July brings awareness to Ultraviolet Radiation, also called UV. UV is a main source of skin cancer. Ultraviolet radiation comes from sunlight and man made sources such as tanning beds. Even though UV ray’s are a small portion of the sun’s rays, they cause the most damage to the skin. The DNA of skin cells get damaged by UV Rays, skin cancers starts when the damage affects the genes that control skin cells growth.
There are three types of UV Rays. UVA Rays, which age skin cells and can possibly damage their is DNA. These are linked to long term skin damage like wrinkles, but can play a role in skin cancer. Tanning beds give off the most UVA. The next type are called UVB Rays, these have more energy than UVA rays. They cause direct damage to your skins DNA, and are the main cause of sunburns. Lastly UVC Rays, contain the most energy, but do not break through the atmosphere, and are not found in sunlight, not a cause of skin cancer. There are several factors that affect how UV Rays reach the ground, time of day(10 am-4pm), seasons(spring, and summer), cloud cover, and how the sun reflects off surfaces, snow, water, sand or pavement.
How do UV Rays affect children?
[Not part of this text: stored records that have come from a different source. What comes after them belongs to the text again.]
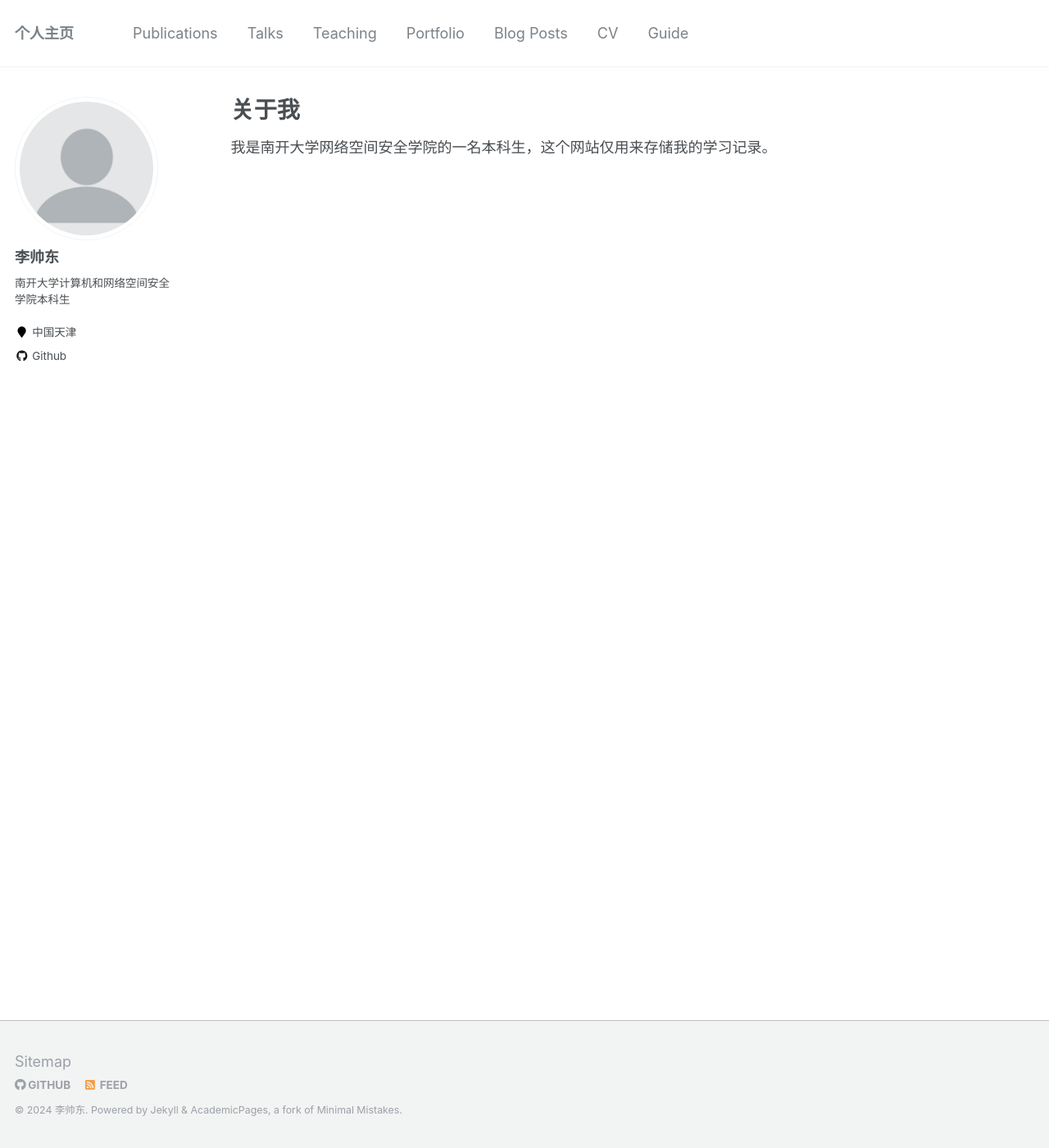
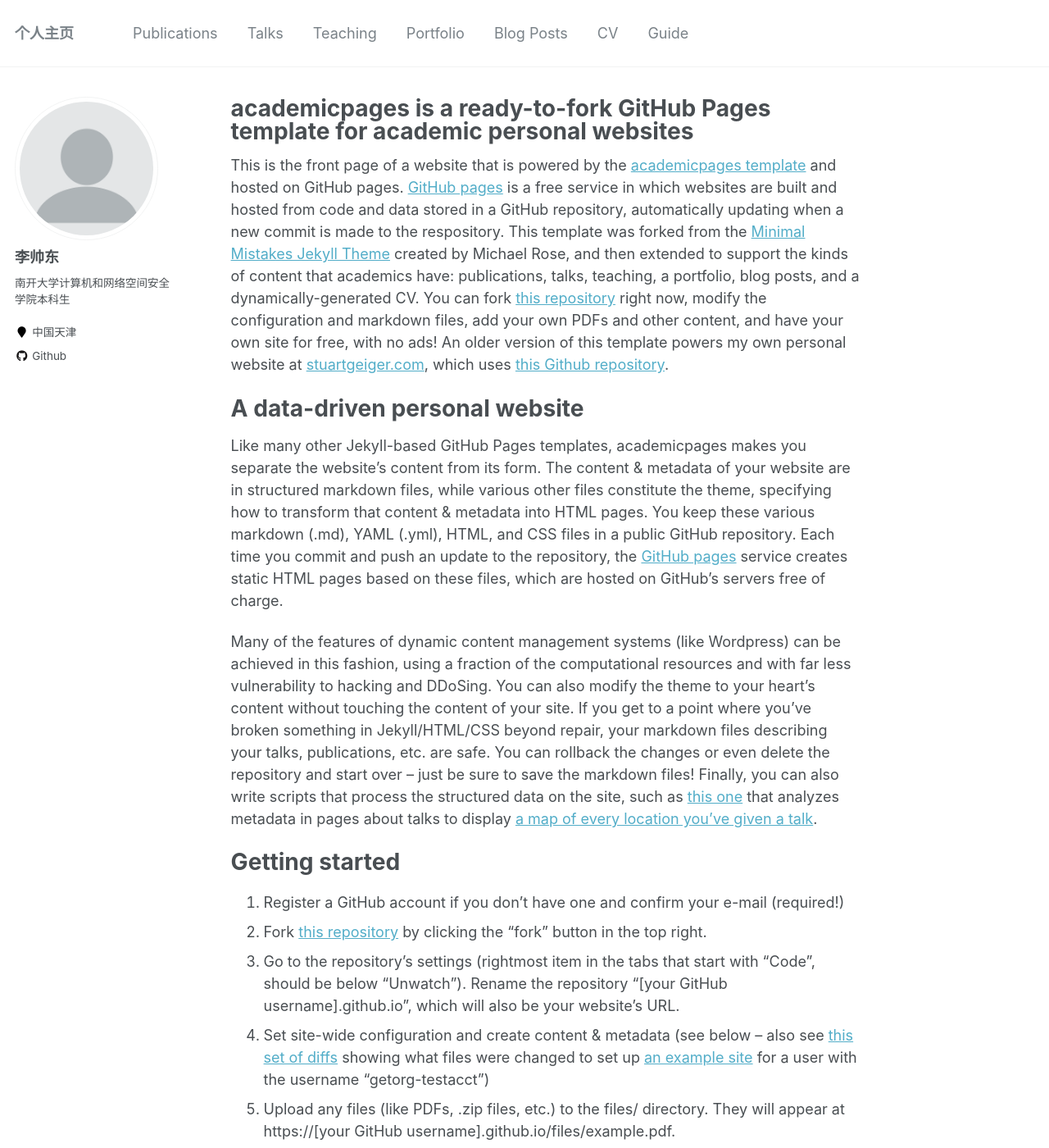
Before and after one commit to LeeOrange-is-me/LeeOrange-is-me.github.io, a Jekyll site: the page built from _pages/about.md, in a window 1280 px wide and 1400 px high. Shown: the whole window at 82% size. Built offline with Jekyll 4.4.1, drawn with Linux system fonts in a browser that asks for light colours; our own code applies the rules of GitHub Pages for plain Markdown files; some of the changed text lies outside the part shown.

Commit message:
fix(about.md-2)

```diff
--- a/_pages/about.md
+++ b/_pages/about.md
@@ -1,4 +1,4 @@
-<!-- ---
+---
 permalink: /
 title: "academicpages is a ready-to-fork GitHub Pages template for academic personal websites"
 excerpt: "About me"
@@ -47,6 +47,4 @@ Example: editing a markdown file for a talk
 
 For more info
 ------
-More info about configuring academicpages can be found in [the guide](https://academicpages.github.io/markdown/). The [guides for the Minimal Mistakes theme](https://mmistakes.github.io/minimal-mistakes/docs/configuration/) (which this theme was forked from) might also be helpful. -->
-# 关于我 #
-我是南开大学网络空间安全学院的一名本科生，这个网站仅用来存储我的学习记录。
+More info about configuring academicpages can be found in [the guide](https://academicpages.github.io/markdown/). The [guides for the Minimal Mistakes theme](https://mmistakes.github.io/minimal-mistakes/docs/configuration/) (which this theme was forked from) might also be helpful.
```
Having your child play in the sun is perfectly fine for their health, but remember their skin is far more sensitive than yours. Within their first 18 years your child will get the most sun exposure, because they’re always out in the sun. Without proper protection such as sunscreen, a hat, or clothing that covers their skin, they are at risk for skin cancer later in life. Always put sunscreen on your child at least every 2 hours while they play in the sun, you should even apply a light SPF lip balm on their lips.
Back to the types of UV Rays, UVB rays are the most potent to children and adults. They also cause the most risk of skin cancer. The amount of exposure, you or your child gets depend on the level of protection you take, sunscreen, hat, glasses, etc. Long term UV exposure can cause skin aging, wrinkles, loss of collagen, dark patches, and even pre-cancerous skin changes. While getting sun is good for your health, remember, there are NO safe UV rays.